  • Alan Roland


The lengthy psychoanalytic discourse on Ramakrishna is traced from Romain Rolland's dialogue with Freud on the spiritual to later uses of applied psychoanalysis by Sudhir Kakar, Jeffrey Masson, and Jeffrey Kripal. Basic problems in applying psychoanalysis to great spiritual figures such as Ramakrishna are illustrated through an analysis of Kripal's Kali's Child. Newer approaches to deal more adequately with the spiritual self and psychopathology are cited.


Basic Problem Spiritual Figure Psychoanalytic Discourse Applied Psychoanalysis 
These keywords were added by machine and not by the authors. This process is experimental and the keywords may be updated as the learning algorithm improves.


Unable to display preview. Download preview PDF.

Unable to display preview. Download preview PDF.


  1. Coltart, N., “The Practice of Psychoanalysis and Buddhism.” In Slouching toward Bethlehem. New York: Guilford Press, 1992, pp. 164–175.Google Scholar
  2. Coltart, N., “Buddhism and Psychoanalysis Revisited.” In The Baby and the Bathwater, New York: International Universities Press, 1996, pp. 125–140.Google Scholar
  3. Cooper, P. “Affects and Self States: A Case Study on the Integration of Buddhist Analytic Meditation and Psychoanalysis.” Unpublished paper, 1996.Google Scholar
  4. Cooper, P., “The Disavowal of the Spirit: Wholeness and Integration in Buddhism and Psychoanalysis.” In Psychoanalysis and Buddhism. New York: Farrar Straus, 1998.Google Scholar
  5. Finn, M., “Transitional Space and Tibetan Buddhism: The Object Relations of Meditation.” In Object Relations Theory and Religious Experience, ed. M. Finn and J. Gartner. New York: Praeger, 1992.Google Scholar
  6. Freud, S., Civilization and Its Discontents. Standard Edition. 21:pp.64–148. London: Hogarth Press, 1953.Google Scholar
  7. Kakar, S., The Inner World: A Psychoanalytic Study of Childhood and Society in India. Delhi: Oxford University Press, 1978.Google Scholar
  8. Kakar, S., Intimate Relations: Exploring Indian Sexuality. Chicago: University of Chicago Press, 1989.Google Scholar
  9. Kakar, S., The Analyst and the Mystic: Psychoanalytic Reflections on Religion and Mysticism.
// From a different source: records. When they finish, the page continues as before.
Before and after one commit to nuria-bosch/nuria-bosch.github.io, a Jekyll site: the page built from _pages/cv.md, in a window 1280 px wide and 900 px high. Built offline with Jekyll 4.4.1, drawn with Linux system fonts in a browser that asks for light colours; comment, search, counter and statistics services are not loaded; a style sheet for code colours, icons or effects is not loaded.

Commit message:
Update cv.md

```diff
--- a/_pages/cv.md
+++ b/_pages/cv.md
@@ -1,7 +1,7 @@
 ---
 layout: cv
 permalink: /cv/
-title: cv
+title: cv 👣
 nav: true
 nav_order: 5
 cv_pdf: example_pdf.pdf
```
New Delhi: Viking-Penguin, India, 1991.Google Scholar
  10. Kripal, J.J., Kali's Child: The Mystical and the Erotic in the Life and Teachings of Ramakrishna. Chicago: University of Chicago Press, 1995.Google Scholar
  11. Masson, J., The Oceanic Feeling: The Origins of Religious Sentiment in Ancient India. Dordrecht, Holland: D. Reidel, 1980.Google Scholar
  12. Roland, A., In Search of Self in India and Japan: Toward a Cross-Cultural Psychology. Princeton: Princeton University Press, 1988.Google Scholar
  13. Roland, A., Cultural Pluralism and Psychoanalysis: The Asian and North American Experience. New York: Routledge, 1996.Google Scholar
  14. Rubin, J., Psychotherapy and Buddhism: Toward an Integration. New York: Plenum Press, 1996.Google Scholar
  15. Suler, J., Contemporary Psychoanalysis and Eastern Thought. Albany, NY: State University of New York Press, 1993.Google Scholar
  16. Swami Atmajnanananda, “Scandals, Cover-ups, and Other Imagined Occurrences in the Life of Ramakrishna: An Examination of Jeffrey Kripal's Kali's Child. Unpublished paper, 1997.Google Scholar
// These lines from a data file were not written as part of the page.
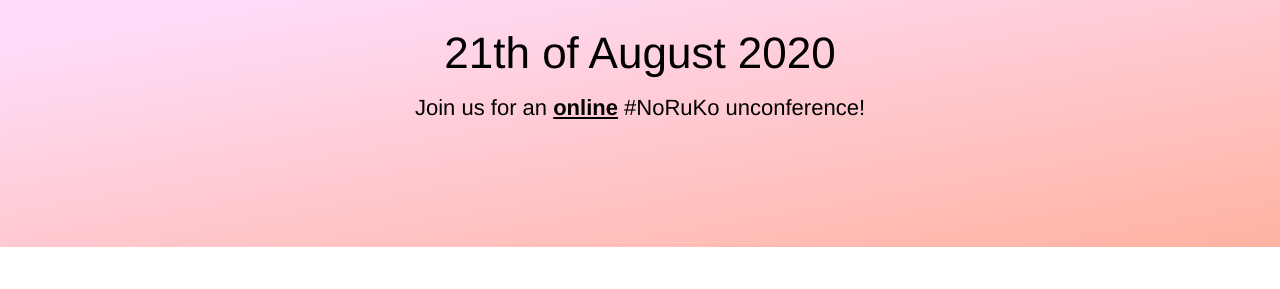
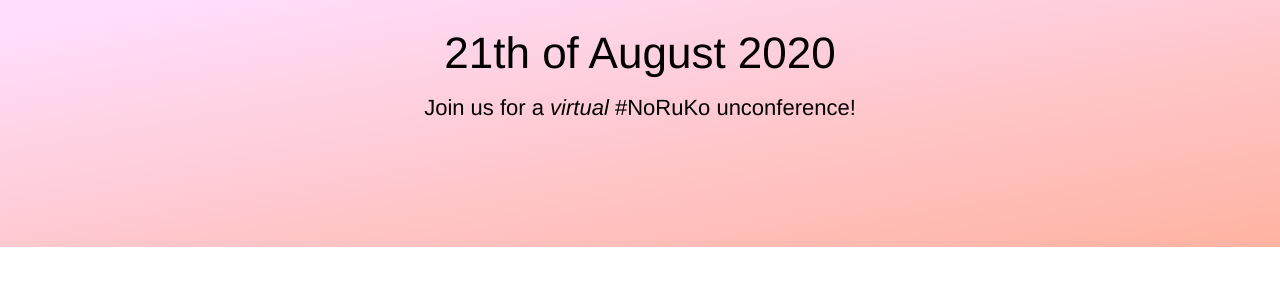
Before and after one commit to rubynl/noruko.org, a Jekyll site: the page built from index.html, in a window 1280 px wide and 900 px high. Shown: the part 313-602 px from the top of the window. Built offline with Jekyll 4.4.1, drawn with Linux system fonts in a browser that asks for light colours.

Commit message:
Online -> virtual and less emphasis

```diff
--- a/index.html
+++ b/index.html
@@ -8,7 +8,7 @@ layout: default
       <div>
         <h1>#NoRuKo</h1>
         <p class="date">21th of August 2020</p>
-        <p class="description">Join us for an <strong><u>online</u></strong> #NoRuKo unconference!</p>
+        <p class="description">Join us for a <em>virtual</em> #NoRuKo unconference!</p>
         <!-- <div class="video"> -->
         <!--   Insert video HTML here -->
         <!-- </div> -->
```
Copyright information

© Blanton-Peale Institute 1998

Authors and Affiliations

  • Alan Roland

There are no affiliations available

Personalised recommendations